Taranaki’s 723,610 ha make up approximately 3% of New Zealand’s total land area and the region is home to around 110,000 people. The Taranaki Region has two distinct landforms – the volcanic ring plain centred on Mount Taranaki (and Egmont National Park) and the dissected Taranaki hill country, over which some 530 named rivers and streams flow. Annual rainfall varies markedly, ranging from less than 1,400 mm in coastal areas to more than 8,000 mm at the summit of Mount Taranaki. About 30% of the region is used for intensive dairying (primarily on the ring plain), 30% for sheep and beef grazing (eastern hill country) and 40% is in indigenous forest and shrub land, mostly within Egmont National Park and areas of the inland hill country.
Taranaki’s rivers, lakes and wetlands support a range of freshwater habitats and ecosystems, including a diversity of plants and animals that live within them. Many uses of fresh water such as water supply, angling and gathering of food including eels, inanga and watercress depend on healthy habitats and ecosystems. Some are home to species that are rare or threatened.
Water is used by agriculture, industry, recreational users and municipal water supply authorities. Many of Taranaki’s rivers, lakes and wetlands are also valued for a variety of amenity values and recreational uses. These include angling, whitebaiting, eeling, swimming, canoeing, rowing, rafting, hunting, outdoor education and training. The waterbodies also have aesthetic and scenic value, and add to the recreational experience of activities such as walking, tramping and picnicking.
Water, like all other natural resources, is considered by Māori to be a taonga (treasure) to be valued, used with respect and passed on to future generations in as good or better condition than at present. Tangata whenua as kaitiaki or guardians have particular interest in the protection and enhancement of water bodies as well as their appropriate use. Particular rivers and lakes have special significance to those iwi and hapu in whose rohe (tribal areas) they are located and to which their identity is inextricably linked.
The Taranaki Regional Council has followed a long process of consultation with tangata whenua throughout the development of its key foundation policy documents for the region, the Regional Policy Statement and the Regional Fresh Water Plan.
The Regional Fresh Water Plan, made operative in 2001 is under review. The plan contains policies, methods and rules to maintain and enhance water quality in Taranaki. Council officers regularly monitor for compliance with the plan and resource consents, and take enforcement action where necessary.
The number of significant discharges from a single point to surface water has declined in recent years and there have been significant investments made by agriculture, industry and the community in waste water treatment and disposal systems. The rate of compliance with consent conditions has averaged around 95% over the past five years.

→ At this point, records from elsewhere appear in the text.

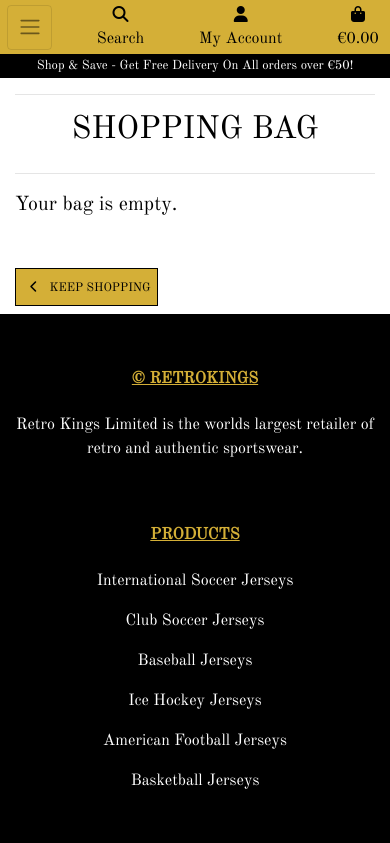
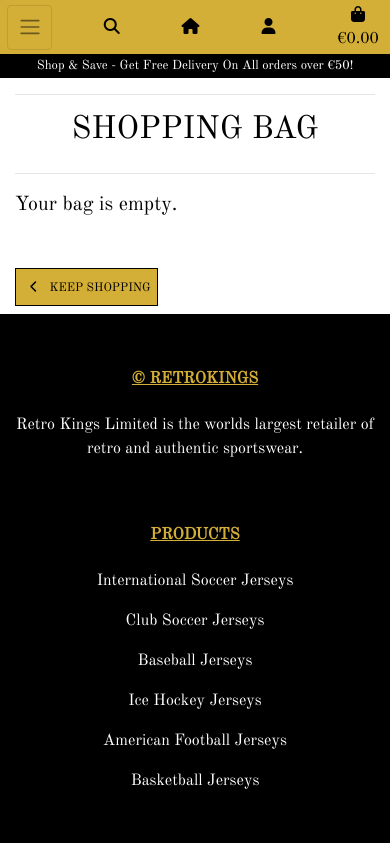
Before and after one commit to Jmurray1989/RetroKings, a Django app: page /bag/ in a window 390 px wide. Shown: the top 843 px of the page. Run offline with Django 3.2, Linux system fonts and the light colour scheme; some libraries are stand-ins or nearby versions.

Commit message:
Changed display of mobile navbar - removed word home and added icon

```diff
--- a/templates/includes/main-nav.html
+++ b/templates/includes/main-nav.html
@@ -1,10 +1,5 @@
 <div class="collapse navbar-collapse" id="main-nav">
 	<ul class="navbar-nav w-auto mx-auto">
-    <li class="nav-item d-block d-md-none">
-			<a class="logo-font font-weight-bold nav-link text-black mr-5 ml-1" href="{% url 'home' %}" id="home-link">
-				Home
-			</a>
-		</li>
 		<li class="nav-item">
 			<a class="logo-font font-weight-bold nav-link text-black mr-5 ml-1"
 				href="{% url 'products' %}?category=baseball,americanfootball,intsoccer,clubsoccer,basketball,icehockey"
--- a/templates/includes/mobile-top-header.html
+++ b/templates/includes/mobile-top-header.html
@@ -2,7 +2,6 @@
     <a class="text-black nav-link d-block d-lg-none" href="#" id="mobile-search" data-toggle="dropdown" aria-haspopup="true" aria-expanded="false">
         <div class="text-center">
             <div><i class="fas fa-search fa-lg"></i></div>
-            <p class="my-0">Search</p>
         </div>
     </a>
     <div class="dropdown-menu border-0 w-100 p-3 rounded-0 my-0" aria-labelledby="mobile-search">
@@ -20,11 +19,19 @@
         </form>
     </div>
 </li>
+
+<li class="list-inline-item">
+    <a class="text-black nav-link d-block d-lg-none" href="{% url 'home' %}">
+        <div class="text-center">
+            <div><i class="fas fa-home fa-lg"></i></div>
+        </div>
+    </a>
+</li>
+
 <li class="list-inline-item dropdown">
     <a class="text-black nav-link d-block d-lg-none" href="#" id="user-options" data-toggle="dropdown" aria-haspopup="true" aria-expanded="false">
         <div class="text-center">
             <div><i class="fas fa-user fa-lg"></i></div>
-            <p class="my-0">My Account</p>
         </div>
     </a>
     <div class="dropdown-menu border-0" aria-labelledby="user-options">
```
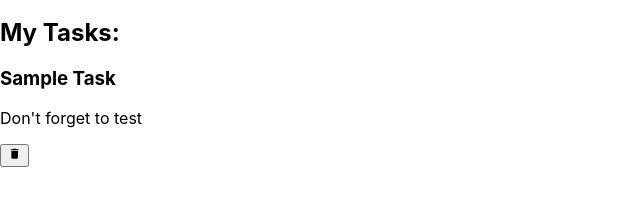
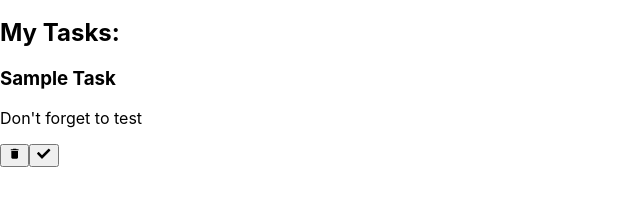
Before and after one commit to IfritSorcerer/productivity-app, a React (Create React App) app: page / in a window 1280 px wide. Shown: the part 164-370 px from the top of the page, without its empty margins (0-640 px from the left). Built offline with nearby package versions, Linux system fonts and the light colour scheme.

Commit message:
handleAddCompleted: currently WIP

```diff
--- a/src/components/TaskList.jsx
+++ b/src/components/TaskList.jsx
@@ -4,7 +4,13 @@ import { FaCheck } from "react-icons/fa";
 import { MdDelete } from "react-icons/md";
 
 export const TaskList = ({ toDos, addTodos, removeTodos }) => {
+  //This state handles checking the current screen and should switch the tabs on the site
   const [isComplete, setIsComplete] = useState(false);
+
+  //This state will handle giving the tasks the "completed" flag
+  const [completedTodo, setCompletedTodo] = useState([]);
+
+  //These states will handle the task info itself
   const [title, setTitle] = useState("");
   const [description, setDescription] = useState("");
 
@@ -15,9 +21,23 @@ export const TaskList = ({ toDos, addTodos, removeTodos }) => {
     setDescription("");
   };
 
-  const handleAddCompleted = () => {};
+  const handleAddCompleted = (index) => {
+    const now = new Date();
+    const completedOn = `${now.getDate()}/${
+      now.getMonth() + 1
+    }/${now.getFullYear()}/ at ${now.getHours()}:${now.getMinutes()}:${now.getSeconds()}`;
 
+    const completedTask = {
+      ...toDos[index],
+      completedOn: completedOn,
+    };
 
+    setCompletedTodo([...completedTodo, completedTask]);
+
+    const updatedTodos = [...toDos];
+    updatedTodos.splice(index, 1);
+    addTodos(updatedTodos);
+  };
 
   return (
     <div className="buttonSort">
@@ -40,17 +60,33 @@ export const TaskList = ({ toDos, addTodos, removeTodos }) => {
       >
         Completed
       </button>
-        <h2>My Tasks:</h2>
+      <h2>My Tasks:</h2>
       <div className="todoContainer">
-        {toDos?.map((toDo, index) => {
-          return (
-            <div key={index}>
-              <h3>{toDo.title}</h3>
-              <p>{toDo.description}</p>
-              <button onClick={() => removeTodos(index)}><MdDelete /></button>
-            </div>
-          );
-        })}
+        {isComplete === false &&
+          toDos.map((toDo, index) => (
+              <div key={index}>
+                <h3>{toDo.title}</h3>
+                <p>{toDo.description}</p>
+                <button onClick={() => removeTodos(index)}>
+                  <MdDelete />
+                </button>
+                <button onClick={() => handleAddCompleted(index)}>
+                  <FaCheck />
+                </button>
+              </div>
+          ))}
+
+        {isComplete === true &&
+          completedTodo.map((completedTask, index) => (
+              <div key={index}>
+                <h3>{completedTask.title}</h3>
+                <p>{completedTask.description}</p>
+                <p>Completed on: {completedTask.completedOn}</p>
+                <button onClick={() => removeTodos(index)}>
+                  <MdDelete />
+                </button>
+              </div>
+          ))}
       </div>
     </div>
   );
```
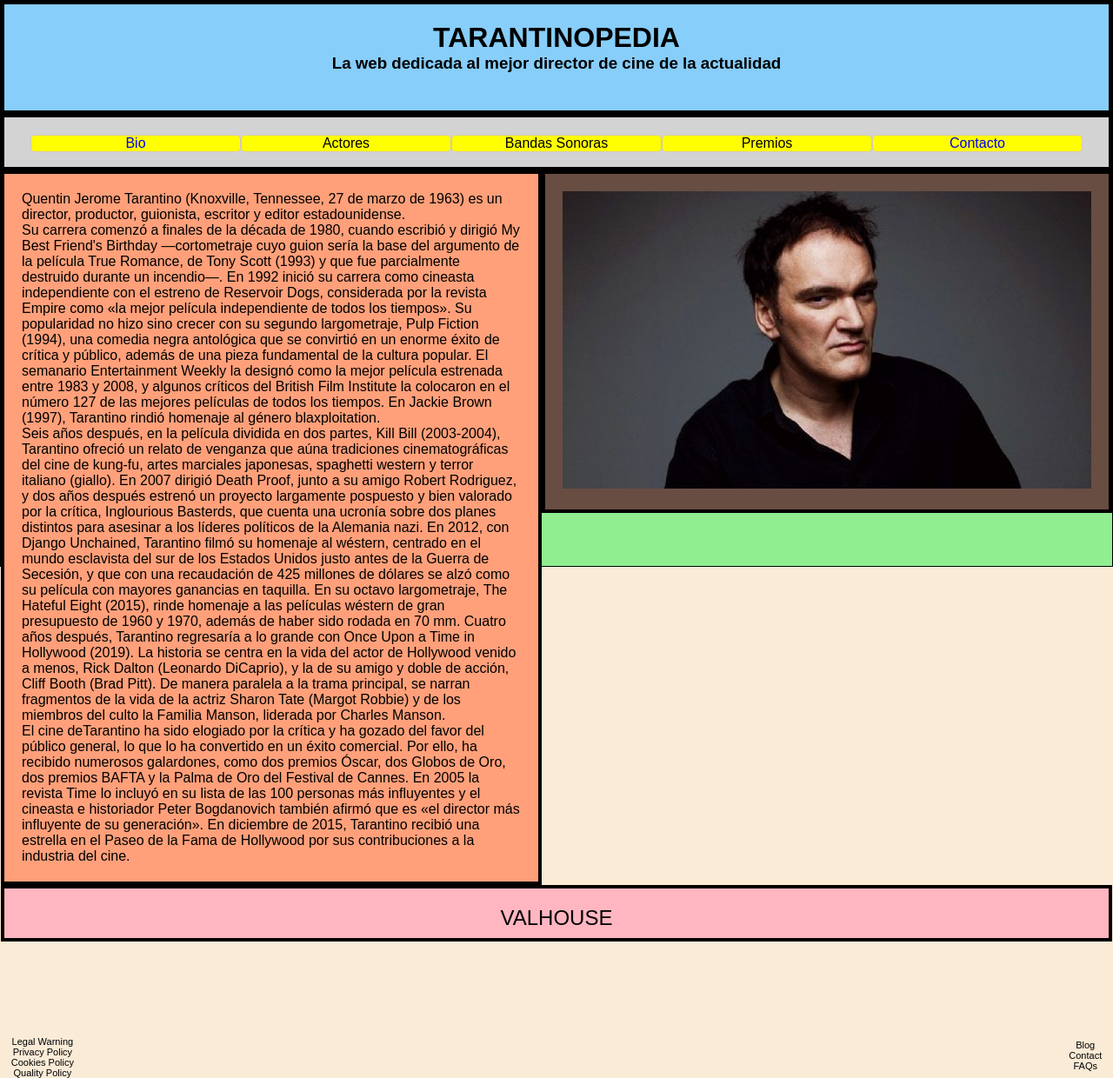
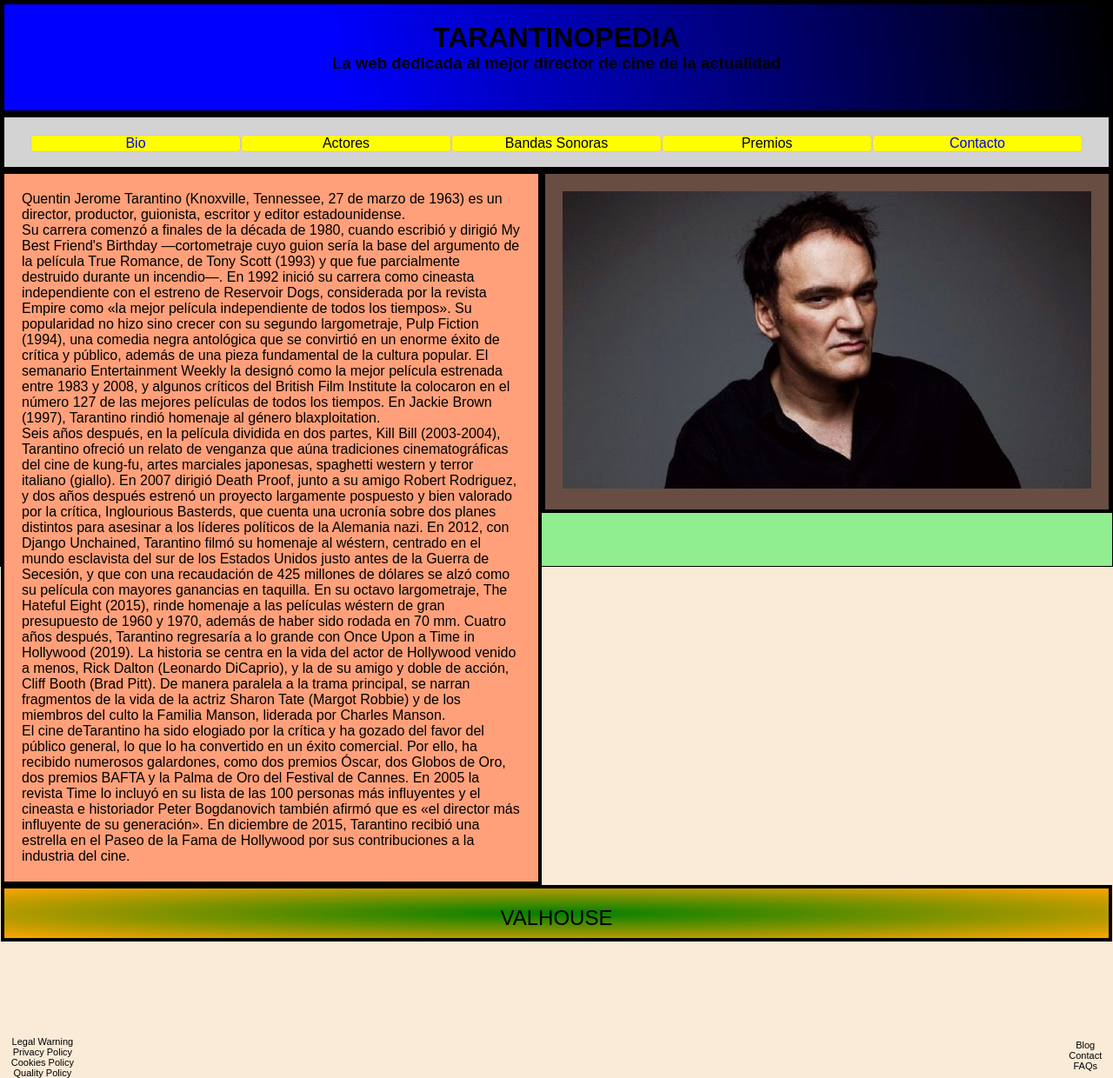
Before and after one commit to urkekauf/coder-Kaufman, a plain HTML site: page index.html in a window 1280 px wide. Shown: the whole page at 87% size. Drawn offline with Linux system fonts and the light colour scheme.

```diff
--- a/estilos/styles.css
+++ b/estilos/styles.css
@@ -32,7 +32,7 @@ body {
 
 .c1 {
     grid-area: cabecera;
-    background-color: lightskyblue;
+    background-image:linear-gradient(80deg, blue 30%, black);
     justify-content: center;
     align-items: center;
 }
@@ -59,7 +59,7 @@ body {
 
 .c5 {
     grid-area: footer;
-    background-color: lightpink;
+    background-image:radial-gradient(green, orange);
 }
 
 .navBar {
```
Also changed, not shown: 1 other file.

Discharges from single point sources such as farm dairy oxidation ponds, industrial site stormwater outlets and municipal/industry wastewater treatment facilities generally do not have an impact on catchment water quality. However, runoff and groundwater seepage from intensively farmed agricultural land is spread out and can impact on catchment water quality.
This led the Taranaki Regional Council to develop a voluntary riparian management strategy in the early 1990s. There has been significant growth in the programme in recent years, with over 4.7 million plants distributed through the programme for streamside planting by June 2017. The programme was recognised with a Ministry for the Environment Green Ribbon Award in June 2013.
At 30 June 2017, Council had prepared 2,687 riparian plans, including more than 99.5% of Taranaki’s 1,721 dairy farms with active or completed riparian plans in place. Taking existing fencing and planting into consideration, 12,685 km (85%) of stream banks recommended for fencing in these plans are now fenced and 8,003 km (70%) of the stream banks recommended for protection with vegetation are now vegetated. The improvement in water quality arising from the new riparian fencing and planting is becoming more apparent as these areas become established. There are also biodiversity benefits from the riparian management and the Regional Council’s pest animal strategies.
Regional water quality has been monitored monthly by the Taranaki Regional Council since 1995 at 11 river sites within seven catchments. These catchments are representative of a range of land uses and pressures on water quality in the region. Three sites have also been monitored by NIWA since 1989 with one of these also monitored by the Regional Council.
Monitoring has shown that upper catchment sites tend to have better water quality and ecological health compared to those in mid and lower catchments where land use is more developed and stream morphology changes. The ecological health of streams, measured by the state of water-dwelling bugs (macroinvertebrates) has improved at a majority of sites, especially at mid to lower catchment sites. The region’s fresh water generally meets guidelines for bacteria, dissolved oxygen and clarity. Bacteriological pollution and ammonia have improved and are now stable regionally. Taranaki rivers which originate from Mt Taranaki are naturally high in phosphorus. Trends in nutrient concentrations over the last few years are generally stable or improving.
More information on environmental trends in freshwater are available from Taranaki Regional Council's website